Change detection data:
┌──
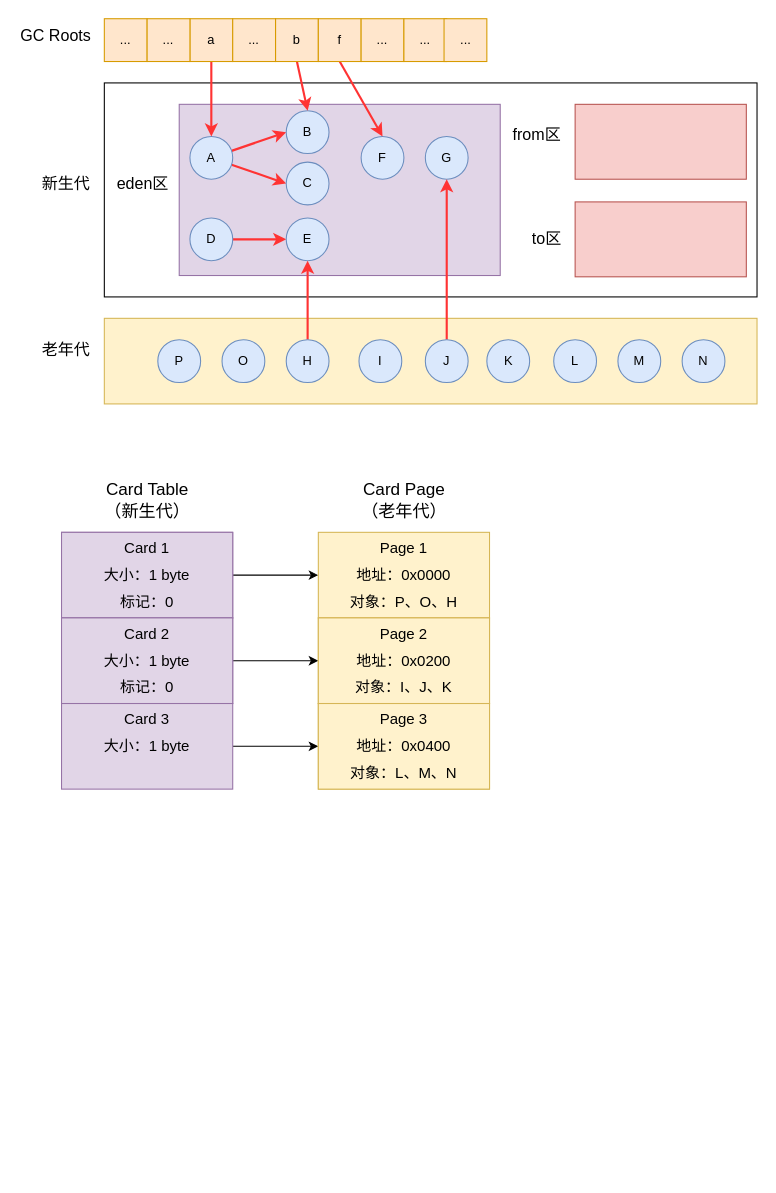
This is 图解 Remembered Set、Card Table、Write Barrier/图解 Remembered Set、Card Table、Write Barrier.drawio from zero-97/picture-of-the-article, a draw.io file, before an edit. Source tidied: cells renumbered, new cells numbered last; positions are measured from the earlier drawing's top-left corner, leaving out a move shared by most shapes. Both pictures are drawn from the tidied source at 107%, with x=0, y=0 at pixel (18, 18).
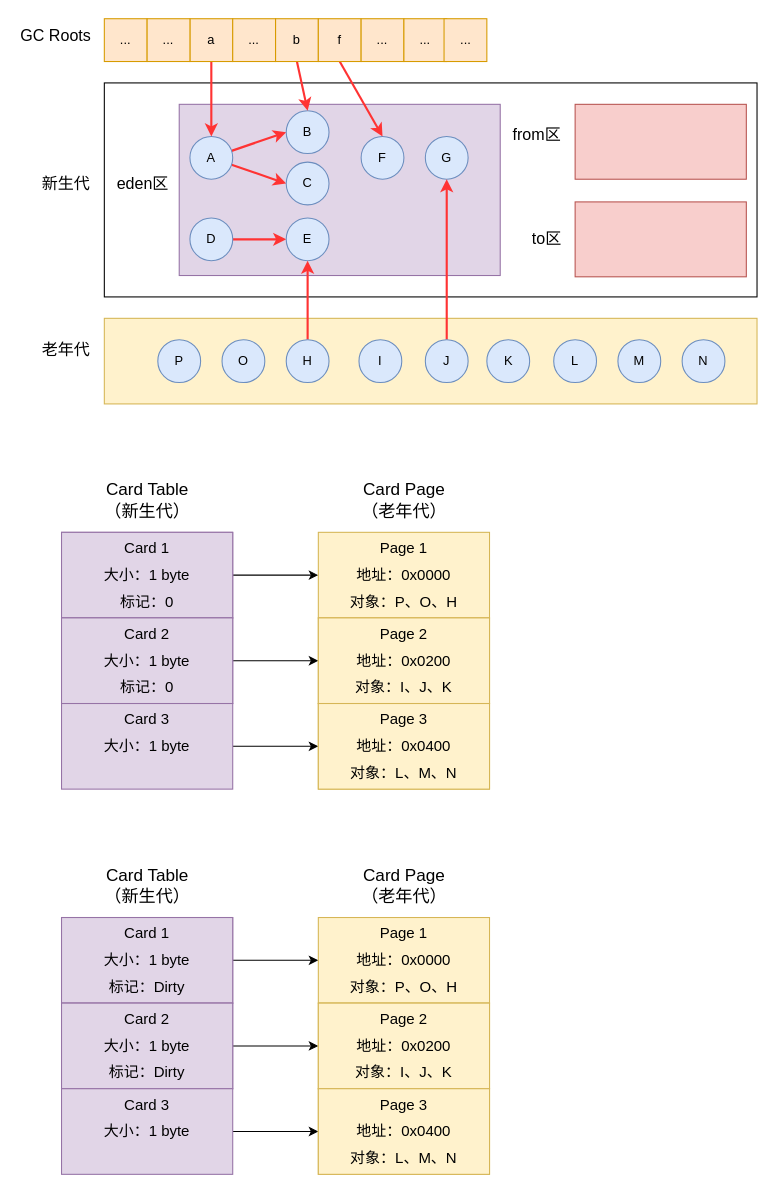
Above is the later version.

The edit, as a diff of the source:
```diff
@@
+    <mxCell id="82" style="edgeStyle=orthogonalEdgeStyle;rounded=0;jettySize=auto;html=1;entryX=0;entryY=0.5;entryDx=0;entryDy=0;fontSize=14;" parent="1" edge="1" source="105" target="88">
+      <mxGeometry relative="1" as="geometry" />
+    </mxCell>
+    <mxCell id="83" style="edgeStyle=orthogonalEdgeStyle;rounded=0;jettySize=auto;html=1;entryX=0;entryY=0.5;entryDx=0;entryDy=0;fontSize=14;" parent="1" edge="1" source="110" target="93">
+      <mxGeometry relative="1" as="geometry" />
+    </mxCell>
+    <mxCell id="84" style="edgeStyle=orthogonalEdgeStyle;rounded=0;jettySize=auto;html=1;entryX=0;entryY=0.5;entryDx=0;entryDy=0;fontSize=14;" parent="1" edge="1" source="115" target="98">
+      <mxGeometry relative="1" as="geometry" />
+    </mxCell>
+    <mxCell id="85" style="group;" parent="1" vertex="1">
+      <mxGeometry x="280" y="790" width="160" height="290" as="geometry" />
+    </mxCell>
+    <mxCell id="86" value="&lt;font style=&quot;font-size: 16px&quot;&gt;Card Page&lt;br&gt;（老年代）&lt;br&gt;&lt;/font&gt;" style="text;html=1;align=center;verticalAlign=middle;strokeColor=none;fillColor=none;" parent="85" vertex="1">
+      <mxGeometry x="30" width="100" height="40" as="geometry" />
+    </mxCell>
+    <mxCell id="87" style="group;" parent="85" vertex="1">
+      <mxGeometry y="50" width="160" height="80" as="geometry" />
+    </mxCell>
+    <mxCell id="88" style="rounded=0;whiteSpace=wrap;html=1;fillColor=#fff2cc;strokeColor=#d6b656;" parent="87" vertex="1">
+      <mxGeometry width="160" height="80" as="geometry" />
+    </mxCell>
+    <mxCell id="89" value="Page 1" style="text;html=1;strokeColor=none;fillColor=none;align=center;verticalAlign=middle;whiteSpace=wrap;rounded=0;fontSize=14;" parent="87" vertex="1">
+      <mxGeometry x="50" width="60" height="30" as="geometry" />
+    </mxCell>
+    <mxCell id="90" value="地址：0x0000" style="text;html=1;strokeColor=none;fillColor=none;align=center;verticalAlign=middle;whiteSpace=wrap;rounded=0;fontSize=14;" parent="87" vertex="1">
+      <mxGeometry x="30" y="25" width="100" height="30" as="geometry" />
+    </mxCell>
+    <mxCell id="91" value="对象：P、O、H" style="text;html=1;strokeColor=none;fillColor=none;align=center;verticalAlign=middle;whiteSpace=wrap;rounded=0;fontSize=14;" parent="87" vertex="1">
+      <mxGeometry x="15" y="50" width="130" height="30" as="geometry" />
+    </mxCell>
+    <mxCell id="92" style="group;fillColor=#fff2cc;strokeColor=#d6b656;" parent="85" vertex="1">
+      <mxGeometry y="130" width="160" height="80" as="geometry" />
+    </mxCell>
+    <mxCell id="93" style="rounded=0;whiteSpace=wrap;html=1;fillColor=#fff2cc;strokeColor=#d6b656;" parent="92" vertex="1">
+      <mxGeometry width="160" height="80" as="geometry" />
+    </mxCell>
+    <mxCell id="94" value="Page 2" style="text;html=1;strokeColor=none;fillColor=none;align=center;verticalAlign=middle;whiteSpace=wrap;rounded=0;fontSize=14;" parent="92" vertex="1">
+      <mxGeometry x="50" width="60" height="30" as="geometry" />
+    </mxCell>
+    <mxCell id="95" value="地址：0x0200" style="text;html=1;strokeColor=none;fillColor=none;align=center;verticalAlign=middle;whiteSpace=wrap;rounded=0;fontSize=14;" parent="92" vertex="1">
+      <mxGeometry x="30" y="25" width="100" height="30" as="geometry" />
+    </mxCell>
+    <mxCell id="96" value="对象：I、J、K" style="text;html=1;strokeColor=none;fillColor=none;align=center;verticalAlign=middle;whiteSpace=wrap;rounded=0;fontSize=14;" parent="92" vertex="1">
+      <mxGeometry x="15" y="50" width="130" height="30" as="geometry" />
+    </mxCell>
+    <mxCell id="97" style="group;fillColor=#fff2cc;strokeColor=#d6b656;" parent="85" vertex="1">
+      <mxGeometry y="210" width="160" height="80" as="geometry" />
+    </mxCell>
+    <mxCell id="98" style="rounded=0;whiteSpace=wrap;html=1;fillColor=#fff2cc;strokeColor=#d6b656;" parent="97" vertex="1">
+      <mxGeometry width="160" height="80" as="geometry" />
+    </mxCell>
+    <mxCell id="99" value="Page 3" style="text;html=1;strokeColor=none;fillColor=none;align=center;verticalAlign=middle;whiteSpace=wrap;rounded=0;fontSize=14;" parent="97" vertex="1">
+      <mxGeometry x="50" width="60" height="30" as="geometry" />
+    </mxCell>
+    <mxCell id="100" value="地址：0x0400" style="text;html=1;strokeColor=none;fillColor=none;align=center;verticalAlign=middle;whiteSpace=wrap;rounded=0;fontSize=14;" parent="97" vertex="1">
+      <mxGeometry x="30" y="25" width="100" height="30" as="geometry" />
+    </mxCell>
+    <mxCell id="101" value="对象：L、M、N" style="text;html=1;strokeColor=none;fillColor=none;align=center;verticalAlign=middle;whiteSpace=wrap;rounded=0;fontSize=14;" parent="97" vertex="1">
+      <mxGeometry x="15" y="50" width="130" height="30" as="geometry" />
+    </mxCell>
+    <mxCell id="102" style="group;" parent="1" vertex="1">
+      <mxGeometry x="40" y="790" width="160" height="290" as="geometry" />
+    </mxCell>
+    <mxCell id="103" value="&lt;font style=&quot;font-size: 16px&quot;&gt;Card Table&lt;br&gt;（新生代）&lt;br&gt;&lt;/font&gt;" style="text;html=1;align=center;verticalAlign=middle;strokeColor=none;fillColor=none;" parent="102" vertex="1">
+      <mxGeometry x="30" width="100" height="40" as="geometry" />
+    </mxCell>
+    <mxCell id="104" style="group;fillColor=#e1d5e7;strokeColor=#9673a6;" parent="102" vertex="1">
+      <mxGeometry y="50" width="160" height="80" as="geometry" />
+    </mxCell>
+    <mxCell id="105" style="rounded=0;whiteSpace=wrap;html=1;fillColor=#e1d5e7;strokeColor=#9673a6;" parent="104" vertex="1">
+      <mxGeometry width="160" height="80" as="geometry" />
+    </mxCell>
+    <mxCell id="106" value="Card 1" style="text;html=1;strokeColor=none;fillColor=none;align=center;verticalAlign=middle;whiteSpace=wrap;rounded=0;fontSize=14;" parent="104" vertex="1">
+      <mxGeometry x="50" width="60" height="30" as="geometry" />
+    </mxCell>
+    <mxCell id="107" value="大小：1 byte" style="text;html=1;strokeColor=none;fillColor=none;align=center;verticalAlign=middle;whiteSpace=wrap;rounded=0;fontSize=14;" parent="104" vertex="1">
+      <mxGeometry x="30" y="25" width="100" height="30" as="geometry" />
+    </mxCell>
+    <mxCell id="108" value="标记：Dirty" style="text;html=1;strokeColor=none;fillColor=none;align=center;verticalAlign=middle;whiteSpace=wrap;rounded=0;fontSize=14;" parent="104" vertex="1">
+      <mxGeometry x="30" y="50" width="100" height="30" as="geometry" />
+    </mxCell>
+    <mxCell id="109" style="group;fillColor=#e1d5e7;strokeColor=#9673a6;" parent="102" vertex="1">
+      <mxGeometry y="130" width="160" height="80" as="geometry" />
+    </mxCell>
+    <mxCell id="110" style="rounded=0;whiteSpace=wrap;html=1;fillColor=#e1d5e7;strokeColor=#9673a6;" parent="109" vertex="1">
+      <mxGeometry width="160" height="80" as="geometry" />
+    </mxCell>
+    <mxCell id="111" value="Card 2" style="text;html=1;strokeColor=none;fillColor=none;align=center;verticalAlign=middle;whiteSpace=wrap;rounded=0;fontSize=14;" parent="109" vertex="1">
+      <mxGeometry x="50" width="60" height="30" as="geometry" />
+    </mxCell>
+    <mxCell id="112" value="大小：1 byte" style="text;html=1;strokeColor=none;fillColor=none;align=center;verticalAlign=middle;whiteSpace=wrap;rounded=0;fontSize=14;" parent="109" vertex="1">
+      <mxGeometry x="30" y="25" width="100" height="30" as="geometry" />
+    </mxCell>
+    <mxCell id="113" value="标记：Dirty" style="text;html=1;strokeColor=none;fillColor=none;align=center;verticalAlign=middle;whiteSpace=wrap;rounded=0;fontSize=14;" parent="109" vertex="1">
+      <mxGeometry x="30" y="50" width="100" height="30" as="geometry" />
+    </mxCell>
+    <mxCell id="114" style="group;" parent="102" vertex="1">
+      <mxGeometry y="210" width="160" height="80" as="geometry" />
+    </mxCell>
+    <mxCell id="115" style="rounded=0;whiteSpace=wrap;html=1;fillColor=#e1d5e7;strokeColor=#9673a6;" parent="114" vertex="1">
+      <mxGeometry width="160" height="80" as="geometry" />
+    </mxCell>
+    <mxCell id="116" value="Card 3" style="text;html=1;strokeColor=none;fillColor=none;align=center;verticalAlign=middle;whiteSpace=wrap;rounded=0;fontSize=14;" parent="114" vertex="1">
+      <mxGeometry x="50" width="60" height="30" as="geometry" />
+    </mxCell>
+    <mxCell id="117" value="大小：1 byte" style="text;html=1;strokeColor=none;fillColor=none;align=center;verticalAlign=middle;whiteSpace=wrap;rounded=0;fontSize=14;" parent="114" vertex="1">
+      <mxGeometry x="30" y="25" width="100" height="30" as="geometry" />
+    </mxCell>
```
└──
Please go through the data above and copy each line containing the word "Dirty".

**TASK SOLUTION:**
+    <mxCell id="108" value="标记：Dirty" style="text;html=1;strokeColor=none;fillColor=none;align=center;verticalAlign=middle;whiteSpace=wrap;rounded=0;fontSize=14;" parent="104" vertex="1">
+    <mxCell id="113" value="标记：Dirty" style="text;html=1;strokeColor=none;fillColor=none;align=center;verticalAlign=middle;whiteSpace=wrap;rounded=0;fontSize=14;" parent="109" vertex="1">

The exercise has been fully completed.